Design/Methodology/Approach – The framework is tested using Public-Use Data from the National Longitudinal Study of Adolescent Health (Add Health), Waves I, III, and IV. Four key outcomes – educational attainment, earnings, marriage, and parenting – are modeled as functions of class background and religious affiliation, controlling for other factors.
Findings – Religious affiliation and their effects on the normative pathways to adulthood help explain differential social mobility and the imperfect transmission of social class across generations. Religious culture plays an independent role in producing lower adult attainment via the life choices of conservative Protestant youth during the transition to adulthood.

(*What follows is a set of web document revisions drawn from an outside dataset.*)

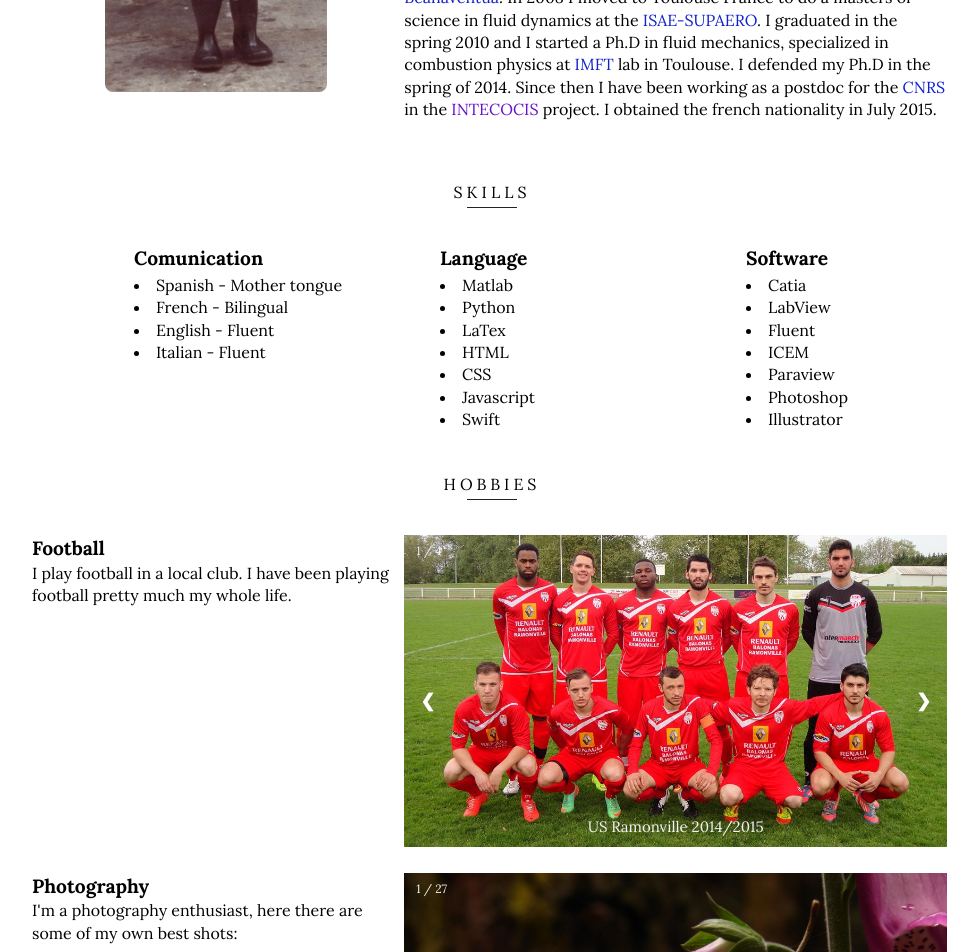
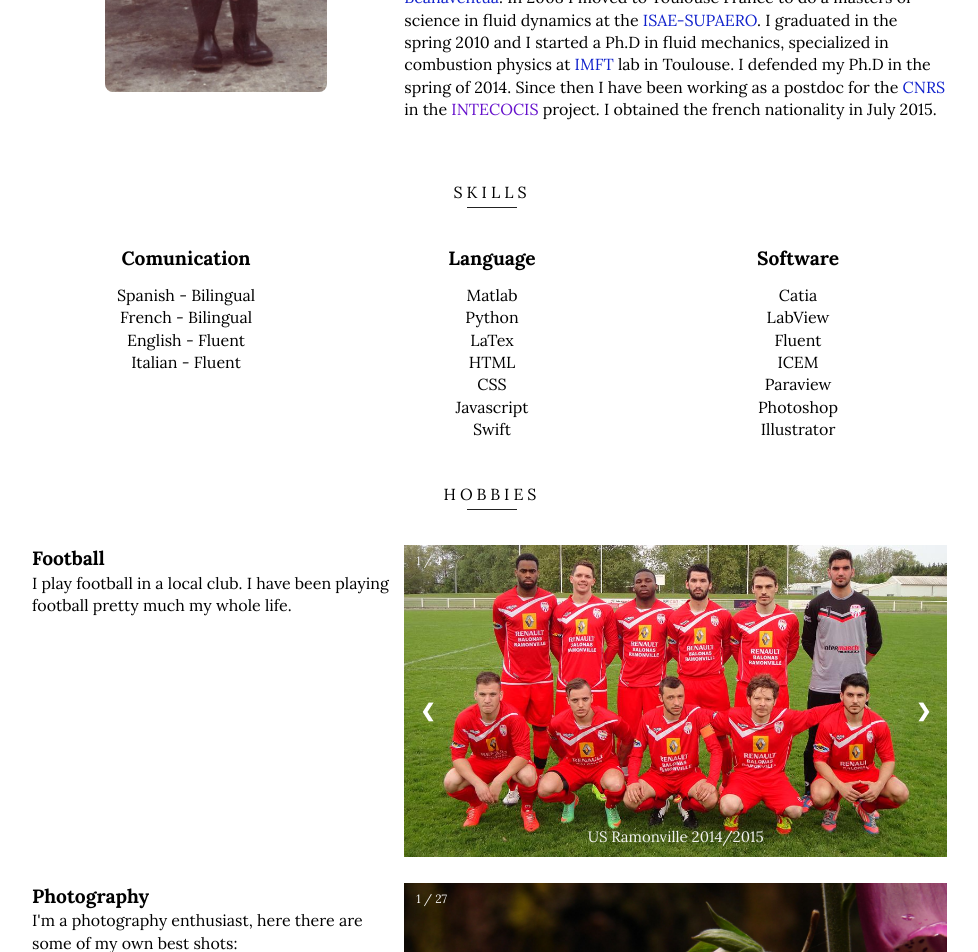
Before and after one commit to dmejia04/resume, a Jekyll site: the page built from index.html, in a window 1280 px wide. Shown: the part 502-1454 px from the top of the page, without its empty margins (148-1126 px from the left). Built offline with Jekyll 4.4.1, drawn with Linux system fonts in a browser that asks for light colours.

Commit message:
Improved Skills

```diff
--- a/_config.yaml
+++ b/_config.yaml
@@ -6,7 +6,7 @@ job: Researcher in Fluid Mechanics
 workAdresse: IMFT, group PSC
 email: dmejia04@icloud.com
 baseurl: "/resume/"
-url: "http://dmejia04.github.io/resume"
+url: "http://dmejia04.github.io"
 
 links:
   intecocis: http://intecocis.inp-toulouse.fr/en/home.html
--- a/_data/skills.yml
+++ b/_data/skills.yml
@@ -1,6 +1,6 @@
 - qualification: Comunication
   ability:
-    - Spanish - Mother tongue
+    - Spanish - Bilingual
     - French - Bilingual
     - English - Fluent
     - Italian - Fluent
--- a/_sass/_about.scss
+++ b/_sass/_about.scss
@@ -39,7 +39,7 @@
 }
 
 .containerSkills {
-    margin-left: 100px;
+    margin: auto;
     width: 100%;
     float: center;
 
@@ -49,24 +49,21 @@
 }
 
 .containerSkills th {
-    text-align: left;
+    text-align: center;
+    padding-bottom: 10px;
 
+    td {
+      text-align: center;
+    }
+}
+
+.containerSkills td {
+    text-align: center;
 }
 
 .listSkills {
   list-style-position:inside;
-}
-
-@media(max-width: 740px) {
-    .containerSkills {
-        margin-left: 50px;
-  }
-}
-
-@media(max-width: 640px) {
-    .containerSkills {
-        margin: auto;
-  }
+  list-style-type:none;
 }
 
 .hobbies dt, dd {
--- a/_sass/_navigation.scss
+++ b/_sass/_navigation.scss
@@ -50,6 +50,17 @@ nav ul li a {
 }
 
 @media(max-width: 640px){
+
+	nav {
+		background-color: rgba(255,255,255,0.98);
+		background-size: cover;
+		width: 100%;
+		z-index: 500;
+		border-bottom: 1px solid #edefee;
+		text-align: center;
+	}
+
+
 	nav ul li {
 		display: block;
 		width: 100%;
```
Also changed, not shown: 2 other files.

Research limitations/Implications – This study is limited by the final age range (24–32 years) of the sample in Wave IV.
Originality/Value – Contributes to literature on conservative Protestants' educational attainment and labor force participation by charting the educational and income achievement of youth from varying class origins and identifying how childhood class location and childhood religious affiliation interact to affect adult socioeconomic status.
Purpose – This chapter explores the relationship between religious affiliation and wealth ownership focusing on generational differences.

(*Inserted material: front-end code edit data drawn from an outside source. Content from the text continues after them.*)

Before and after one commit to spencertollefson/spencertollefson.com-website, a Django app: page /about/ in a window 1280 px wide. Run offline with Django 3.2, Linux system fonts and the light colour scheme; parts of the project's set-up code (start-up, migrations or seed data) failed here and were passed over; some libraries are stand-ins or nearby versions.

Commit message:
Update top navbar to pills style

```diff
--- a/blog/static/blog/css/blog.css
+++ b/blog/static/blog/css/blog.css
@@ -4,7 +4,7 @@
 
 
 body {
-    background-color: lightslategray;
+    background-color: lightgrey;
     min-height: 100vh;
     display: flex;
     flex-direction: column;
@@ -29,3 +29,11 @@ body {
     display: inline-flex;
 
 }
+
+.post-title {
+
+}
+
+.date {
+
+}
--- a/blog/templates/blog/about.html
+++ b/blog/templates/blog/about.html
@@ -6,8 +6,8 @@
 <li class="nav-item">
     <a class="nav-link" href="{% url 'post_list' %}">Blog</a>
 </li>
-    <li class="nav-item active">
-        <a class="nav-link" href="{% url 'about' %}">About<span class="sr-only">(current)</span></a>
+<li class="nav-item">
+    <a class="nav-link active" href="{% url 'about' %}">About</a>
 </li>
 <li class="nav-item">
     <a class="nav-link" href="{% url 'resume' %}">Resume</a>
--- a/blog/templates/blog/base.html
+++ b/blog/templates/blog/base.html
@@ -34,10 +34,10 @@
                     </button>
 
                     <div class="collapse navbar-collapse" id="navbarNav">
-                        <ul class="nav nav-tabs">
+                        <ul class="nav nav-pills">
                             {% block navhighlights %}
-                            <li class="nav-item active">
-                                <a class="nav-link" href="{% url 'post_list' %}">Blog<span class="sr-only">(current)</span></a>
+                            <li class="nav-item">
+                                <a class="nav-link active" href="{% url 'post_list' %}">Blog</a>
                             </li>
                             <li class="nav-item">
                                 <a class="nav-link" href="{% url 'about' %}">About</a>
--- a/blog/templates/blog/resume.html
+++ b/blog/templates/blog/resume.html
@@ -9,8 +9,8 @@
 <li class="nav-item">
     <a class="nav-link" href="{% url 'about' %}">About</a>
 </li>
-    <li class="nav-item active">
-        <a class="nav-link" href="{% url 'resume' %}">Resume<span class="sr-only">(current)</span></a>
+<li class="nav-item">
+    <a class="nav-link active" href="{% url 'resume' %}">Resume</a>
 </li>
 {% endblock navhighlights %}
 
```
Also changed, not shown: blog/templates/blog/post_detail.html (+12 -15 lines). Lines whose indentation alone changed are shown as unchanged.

Methodology – I use data from the National Longitudinal Survey of Youth and the Health and Retirement Study to create descriptive statistics and regression analyses of the association between religious affiliation in childhood and adulthood for people of two cohorts.

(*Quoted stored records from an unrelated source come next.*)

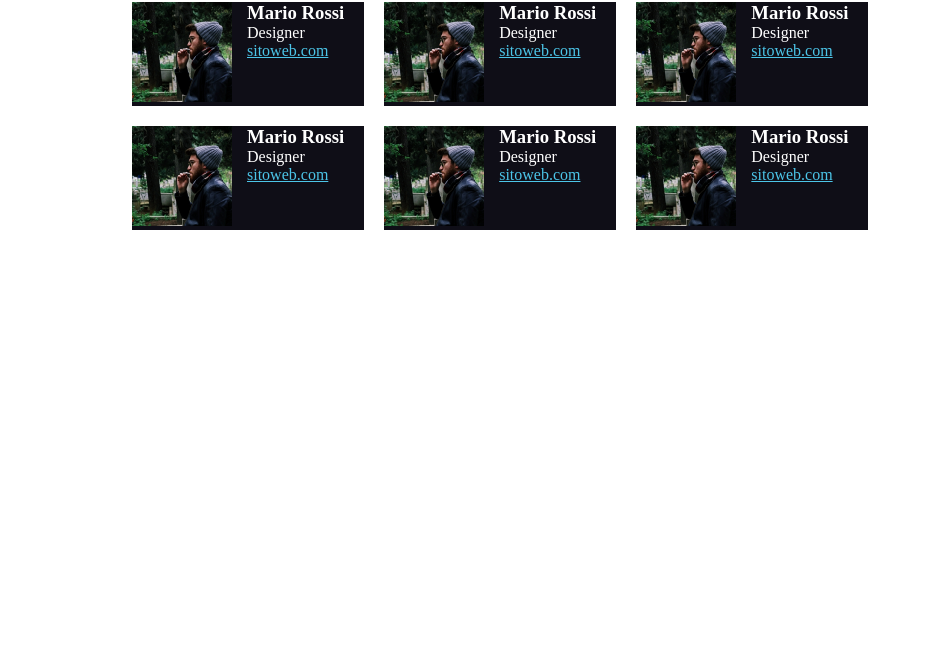
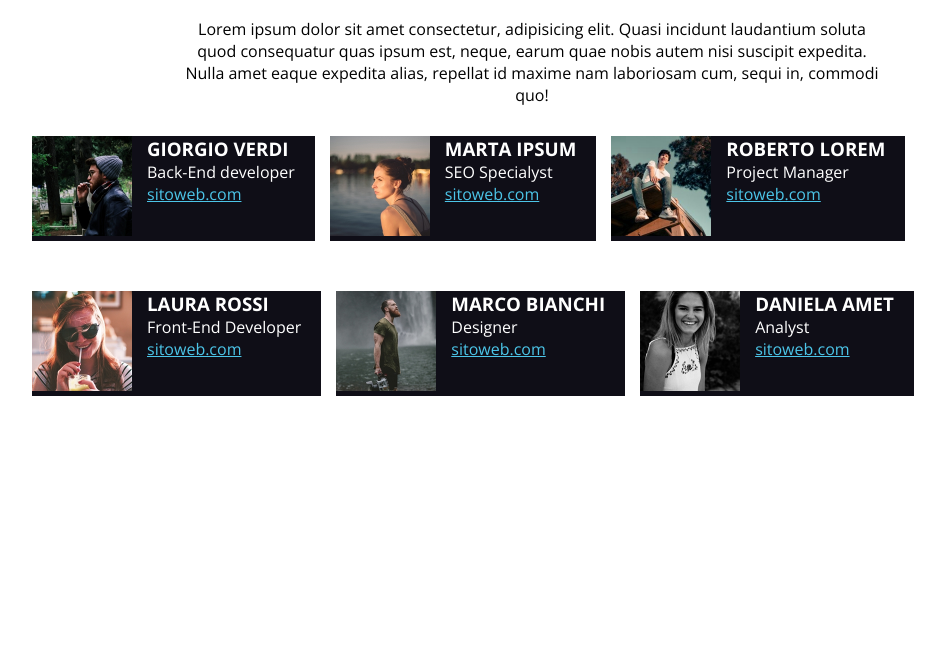
Before and after one commit to MichaelMariti/html-css-flex-cards, a plain HTML site: page index.html in a window 1280 px wide. Shown: the part 132-800 px from the top of the page, without its empty margins (108-1053 px from the left). Drawn offline with nearby package versions, Linux system fonts and the light colour scheme.

Commit message:
ADD info + font

```diff
--- a/css/style.css
+++ b/css/style.css
@@ -3,6 +3,16 @@
     box-sizing: border-box;
     padding: 0;
     margin: 0;
+}
+
+html {
+    font-family: "Open Sans", sans-serif;
+    font-optical-sizing: auto;
+    /* font-weight: <weight>; */
+    font-style: normal;
+    /* font-variation-settings:
+      "wdth" 100; */
+
 }
 
 /* TITLE */
@@ -13,13 +23,21 @@
     font-size: 50px;
 }
 
+.sub-title {
+    max-width: 700px;
+    margin: 0 auto;
+    text-align: center;
+    margin-bottom: 30px;
+}
+
 /* CARDS */
 .container {
-    max-width: 800px;
+    max-width: 1000px;
     margin: 0 auto;
     display: flex;
     flex-wrap: wrap;
-    gap: 20px;
+    gap: 15px;
+    row-gap: 50px;
 }
 
 .w-33 {
--- a/index.html
+++ b/index.html
@@ -5,6 +5,9 @@
     <meta name="viewport" content="width=device-width, initial-scale=1.0">
     <title>Flexbox - Cards</title>
     <link rel="stylesheet" href="./css/style.css">
+    <link rel="preconnect" href="https://fonts.googleapis.com">
+<link rel="preconnect" href="https://fonts.gstatic.com" crossorigin>
+<link href="https://fonts.googleapis.com/css2?family=DM+Sans:ital,opsz,wght@0,9..40,100..1000;1,9..40,100..1000&family=Montserrat:ital,wght@0,100..900;1,100..900&family=Nerko+One&family=Open+Sans:ital,wght@0,300..800;1,300..800&family=Roboto:wght@300;400;500&display=swap" rel="stylesheet">
 </head>
 
 
@@ -13,6 +16,11 @@
  <section class="title">
     <h1>Meet our team</h1>
  </section>
+
+ <!-- paragraph -->
+  <section class="sub-title">
+    <p>Lorem ipsum dolor sit amet consectetur, adipisicing elit. Quasi incidunt laudantium soluta quod consequatur quas ipsum est, neque, earum quae nobis autem nisi suscipit expedita. Nulla amet eaque expedita alias, repellat id maxime nam laboriosam cum, sequi in, commodi quo!</p>
+  </section>
 
  <!-- cards -->
 
@@ -23,58 +31,58 @@
                 <img src="./img/male1.png" alt="male-1">
             </div>
             <div>
-                <h3>Mario Rossi</h3>
+                <h3>GIORGIO VERDI</h3>
+                <p>Back-End developer</p>
+                <a href="#">sitoweb.com</a>
+            </div>
+        </div>
+        <div class="blocks">
+            <div>
+                <img src="./img/female2.png" alt="female-2">
+            </div>
+            <div>
+                <h3>MARTA IPSUM</h3>
+                <p>SEO Specialyst</p>
+                <a href="#">sitoweb.com</a>
+            </div>
+        </div>
+        <div class="blocks">
+            <div>
+                <img src="./img/male3.png" alt="male-3">
+            </div>
+            <div>
+                <h3>ROBERTO LOREM</h3>
+                <p>Project Manager</p>
+                <a href="#">sitoweb.com</a>
+            </div>
+        </div>
+        <div class="blocks">
+            <div>
+                <img src="./img/female1.png" alt="female-1">
+            </div>
+            <div>
+                <h3>LAURA ROSSI</h3>
+                <p>Front-End Developer</p>
+                <a href="#">sitoweb.com</a>
+            </div>
+        </div>
+        <div class="blocks">
+            <div>
+                <img src="./img/male2.png" alt="male-1">
+            </div>
+            <div>
+                <h3>MARCO BIANCHI</h3>
                 <p>Designer</p>
                 <a href="#">sitoweb.com</a>
             </div>
         </div>
         <div class="blocks">
             <div>
-                <img src="./img/male1.png" alt="male-1">
+                <img src="./img/female3.png" alt="female-3">
             </div>
             <div>
-                <h3>Mario Rossi</h3>
-                <p>Designer</p>
-                <a href="#">sitoweb.com</a>
-            </div>
-        </div>
-        <div class="blocks">
-            <div>
-                <img src="./img/male1.png" alt="male-1">
-            </div>
-            <div>
-                <h3>Mario Rossi</h3>
-                <p>Designer</p>
-                <a href="#">sitoweb.com</a>
-            </div>
-        </div>
-        <div class="blocks">
-            <div>
-                <img src="./img/male1.png" alt="male-1">
-            </div>
-            <div>
-                <h3>Mario Rossi</h3>
-                <p>Designer</p>
-                <a href="#">sitoweb.com</a>
-            </div>
-        </div>
-        <div class="blocks">
-            <div>
-                <img src="./img/male1.png" alt="male-1">
-            </div>
-            <div>
-                <h3>Mario Rossi</h3>
-                <p>Designer</p>
-                <a href="#">sitoweb.com</a>
-            </div>
-        </div>
-        <div class="blocks">
-            <div>
-                <img src="./img/male1.png" alt="male-1">
-            </div>
-            <div>
-                <h3>Mario Rossi</h3>
-                <p>Designer</p>
+                <h3>DANIELA AMET</h3>
+                <p>Analyst</p>
                 <a href="#">sitoweb.com</a>
             </div>
         </div>
```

Findings – This chapter shows that there are important patterns by religious affiliation in total net worth, real assets, and asset allocation across generations. My findings are consistent with past work on religion and wealth ownership showing that Jews, mainline Protestants, and white Catholics tend to have higher total wealth than other groups. In addition, I find that black Protestants, Hispanic Catholics, and conservative Protestants tend to have relatively low wealth, consistent with research on religion, race/ethnicity, and wealth. My findings also show that these patterns are relatively robust across generations.
Research implications – The findings are relevant to research on inequality, wealth accumulation and saving, life course processes, and the effect of religion on stratification outcomes.
Originality/Value – This research shows how religious affiliation and wealth are related across generations.
Purpose – This chapter analyzes the ways that gender expectations shape the process of ethnic Jewish identity construction.Methodology – I spent approximately 18 months…
Purpose – This chapter analyzes the ways that gender expectations shape the process of ethnic Jewish identity construction.
Methodology – I spent approximately 18 months conducting participant-observation with Shalom, an independent social group comprised of young adult (primarily secular) Jews, whose mission was to facilitate a “cohesive Jewish community.” I then conducted 25 in-depth interviews with group members.
Findings – My data suggest that Shalom's negotiation of Jewish identity was actually a negotiation of Jewish male identity and Jewish female identity, with the assumption of heterosexuality in both constructs. Often using language reflecting gender-coded anti-Semitic stereotypes, members of Shalom constructed Jewish identity in ways intimately intertwined with their perceptions of “typical” Jewish men and “typical” Jewish women.
Research limitations/implications – Further empirical studies of the gendered construction of ethnic identity in the United States (particularly among more recent “white” immigrant groups like Greeks, Eastern Europeans, and Middle Easterners) could help illuminate the ways gender concerns influence efforts to move to the cultural center by those situated at the cultural margins.
Originality/value of chapter – Published accounts of the intersectionality of identities have been either largely theoretical in nature or comprised of personal identity narratives. However, there has been little systematic, empirical study of the interactional processes that shape the identities produced through the simultaneous doing of both gender and race/ethnicity.